As we wrap up another year, I thought we could take a friendly stroll together through our very own real estate market here in Louisville, KY.
We’ll also take a cozy stop in Middletown to warm ourselves by the fireplace of hard data and heartening market insights.
It’s been a year of twists, turns, and a few surprises in the market. I’m sure you’ll find a few gems in this article.
Just to set the stage, I’ll peek at the bigger picture of Louisville, via Jefferson County’s overall performance comparing statistics from Dec. 2022 to Dec 2023, but I’ll keep it as light and digestible as a slice of your favorite pie.
Then, we’ll narrow our focus to the Middletown neighborhood. Why Middletown, you ask? Well, there has been a lot of activity in that area. For that analysis, we’ll examine the last 180 days of sales activity, so we can have a more current view of the market.
So, grab a seat, and let’s get down to business — the business of understanding our dynamic real estate market, that is. Trust me, it’s as intriguing as the latest neighborhood gossip, only this chat will arm you with insights to make your next move in the market a masterpiece.

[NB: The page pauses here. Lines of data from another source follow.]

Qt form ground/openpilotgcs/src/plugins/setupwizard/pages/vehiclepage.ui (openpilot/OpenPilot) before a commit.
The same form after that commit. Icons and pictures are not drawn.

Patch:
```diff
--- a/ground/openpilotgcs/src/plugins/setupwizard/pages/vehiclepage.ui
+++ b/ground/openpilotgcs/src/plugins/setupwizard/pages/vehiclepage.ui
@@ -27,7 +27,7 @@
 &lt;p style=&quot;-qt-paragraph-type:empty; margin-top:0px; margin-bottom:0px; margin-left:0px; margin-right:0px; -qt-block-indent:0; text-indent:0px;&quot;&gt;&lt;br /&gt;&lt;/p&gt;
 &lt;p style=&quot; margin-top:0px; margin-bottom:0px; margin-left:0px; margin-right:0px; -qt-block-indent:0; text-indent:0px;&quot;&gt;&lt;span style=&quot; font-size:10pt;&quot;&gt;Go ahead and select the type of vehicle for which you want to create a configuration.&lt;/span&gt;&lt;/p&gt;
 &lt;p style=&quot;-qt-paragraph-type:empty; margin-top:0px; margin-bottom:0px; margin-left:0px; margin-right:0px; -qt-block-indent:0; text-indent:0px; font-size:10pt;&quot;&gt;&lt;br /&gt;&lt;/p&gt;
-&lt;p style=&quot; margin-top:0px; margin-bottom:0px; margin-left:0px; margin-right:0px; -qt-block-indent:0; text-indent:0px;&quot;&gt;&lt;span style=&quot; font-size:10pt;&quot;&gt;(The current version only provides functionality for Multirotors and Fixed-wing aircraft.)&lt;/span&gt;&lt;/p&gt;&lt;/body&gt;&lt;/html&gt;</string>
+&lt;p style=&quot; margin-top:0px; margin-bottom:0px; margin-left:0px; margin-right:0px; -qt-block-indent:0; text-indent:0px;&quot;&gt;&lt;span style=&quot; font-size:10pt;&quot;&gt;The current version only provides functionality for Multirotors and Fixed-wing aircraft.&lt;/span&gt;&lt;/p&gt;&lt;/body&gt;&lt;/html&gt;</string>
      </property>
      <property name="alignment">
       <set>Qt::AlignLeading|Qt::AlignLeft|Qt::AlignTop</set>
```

Jefferson County Yearly Market Recap
As we bid farewell to another year, let’s take a reflective look at how the Jefferson County (Louisville, KY) real estate market fared from December 2022 to December 2023.

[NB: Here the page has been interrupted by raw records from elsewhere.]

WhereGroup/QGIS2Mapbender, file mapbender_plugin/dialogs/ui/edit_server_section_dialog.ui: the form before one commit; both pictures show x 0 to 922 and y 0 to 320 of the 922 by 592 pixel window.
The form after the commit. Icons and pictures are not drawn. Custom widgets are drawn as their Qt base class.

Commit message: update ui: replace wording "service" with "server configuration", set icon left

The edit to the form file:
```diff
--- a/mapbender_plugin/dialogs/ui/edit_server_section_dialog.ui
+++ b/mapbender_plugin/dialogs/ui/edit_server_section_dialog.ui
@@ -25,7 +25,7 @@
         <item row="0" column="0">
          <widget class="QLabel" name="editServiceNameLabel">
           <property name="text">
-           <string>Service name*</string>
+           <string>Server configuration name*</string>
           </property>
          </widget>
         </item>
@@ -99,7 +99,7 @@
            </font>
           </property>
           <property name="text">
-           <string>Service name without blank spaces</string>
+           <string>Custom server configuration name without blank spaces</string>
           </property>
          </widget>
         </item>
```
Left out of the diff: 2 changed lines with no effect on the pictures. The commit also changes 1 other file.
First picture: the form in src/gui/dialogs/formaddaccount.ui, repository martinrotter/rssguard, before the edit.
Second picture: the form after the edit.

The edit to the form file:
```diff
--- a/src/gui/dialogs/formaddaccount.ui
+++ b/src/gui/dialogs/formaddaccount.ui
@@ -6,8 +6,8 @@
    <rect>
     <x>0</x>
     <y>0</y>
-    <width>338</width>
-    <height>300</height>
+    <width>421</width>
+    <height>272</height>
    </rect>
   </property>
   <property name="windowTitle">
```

Market Performance Highlights
Average and Median Sold Prices: We’ve witnessed a solid increase in property values with both average and median sold prices swelling by an upbeat 9%.

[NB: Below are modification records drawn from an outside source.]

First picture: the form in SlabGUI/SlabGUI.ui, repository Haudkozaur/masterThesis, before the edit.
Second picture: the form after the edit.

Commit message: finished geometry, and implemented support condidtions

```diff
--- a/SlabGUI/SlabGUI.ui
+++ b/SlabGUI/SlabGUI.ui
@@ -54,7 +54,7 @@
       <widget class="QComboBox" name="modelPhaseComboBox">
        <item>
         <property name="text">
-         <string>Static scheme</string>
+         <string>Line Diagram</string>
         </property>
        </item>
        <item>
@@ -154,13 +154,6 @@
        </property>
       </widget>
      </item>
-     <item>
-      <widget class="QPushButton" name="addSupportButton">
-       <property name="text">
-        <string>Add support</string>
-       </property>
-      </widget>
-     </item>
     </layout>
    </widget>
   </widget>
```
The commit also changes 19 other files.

Price per Square Foot: The details matter, as we’ve seen with the average price per square foot stepping up by 6%. A partial contributor is the increase in home values.
Number of Sales: Here’s where the plot thickens. The number of sales in Louisville, KY has taken a 35% dip. This has definitely caused alarm bells to ring. Is this a sign of a stabilizing market or perhaps a momentary dip in the ever-flowing river of real estate? Only 2024 will tell.
Days on Market (DOM): Properties have been taking a slight detour, with the median DOM increasing by 17%. It’s a modest nudge, suggesting that while homes are still moving, buyers are taking that extra moment to make their decisions.
Bank-Owned Sales: Bank-owned sales have seen a significant drop of 39%. This could be a beacon of a strengthening economy or a shift in the bank’s approach to property sales.
Cash Sales: While the total number of cash sales has decreased, the percentage of cash transactions has held steady, indicating a consistent segment of the market that prefers the clink of coins over the rustle of banknotes.
Smaller Market Areas within Jefferson County
Diving into the local flavors of Jefferson County, let’s take a closer look at how specific areas have fared, comparing them to the broader strokes of the county canvas.
Valley Station – A Snapshot
Average Price: The average price in Valley Station saw an impressive leap of 14%, outpacing the county’s overall growth.
Median DOM: Homes in Valley Station have been lingering a little longer on the market, with a notable 54% rise in the median DOM. It’s a curious trend that warrants a watchful eye.
St Matthews – The Upswing
Average Price: St Matthews stands out with a whopping 53% surge in average prices, and a 32% increase in median prices. It’s a huge signal that this area is highly sought after, and properties here are being valued more than ever.
The Highlands – The Mixed Bag
Middletown Market Analysis – The Last 180 Days
As we focus our lenses closer on Middletown, I have a collection of graphs that give us a snapshot of the real estate dynamics over the past 180 days. From concessions to lot sizes, and days on the market, I’ve got the insights to share. Let’s dive in.
1. Concessions by Price: The trend here indicates that seller concessions are relatively rare and mostly low, even as sale prices vary. This suggests a strong seller’s market in Middletown.
2. Concessions Dollar Amount: Higher-priced homes seem to see larger concessions in absolute dollar terms, yet these remain a small fraction of the overall sale price.
3. Concessions vs Days on Market: There does not seem to be much of an increase in concessions as the days on market increase.
4. Days on Market vs Final Price: The graph depicts a mixed market in Middletown, where homes with shorter days on market often sell close to the list price, yet there are notable concessions even among these quick sales, indicating nuanced buyer-seller negotiations.
5. Price vs Lot Size: Larger lots tend to fetch higher prices, but there’s a wide range in sale prices across similar lot sizes, indicating that factors beyond just space are at play in pricing.
7. Price per Square Foot vs Bedroom Count: As expected, more bedrooms generally mean a higher price per square foot, yet there are outliers, suggesting that Middletown buyers value quality and features alongside size.
8. Sales Price Compared to Original Price (Dollar Amount): Most sales hover around the original list price. However, some are under the list .price, illustrating room for negotiation.
9. Sales Price Compared to Original Price (Percentage): A similar trend as above, with sale prices closely aligned with list prices, affirming a market with a little room for price negotiation (but clearly not a lot).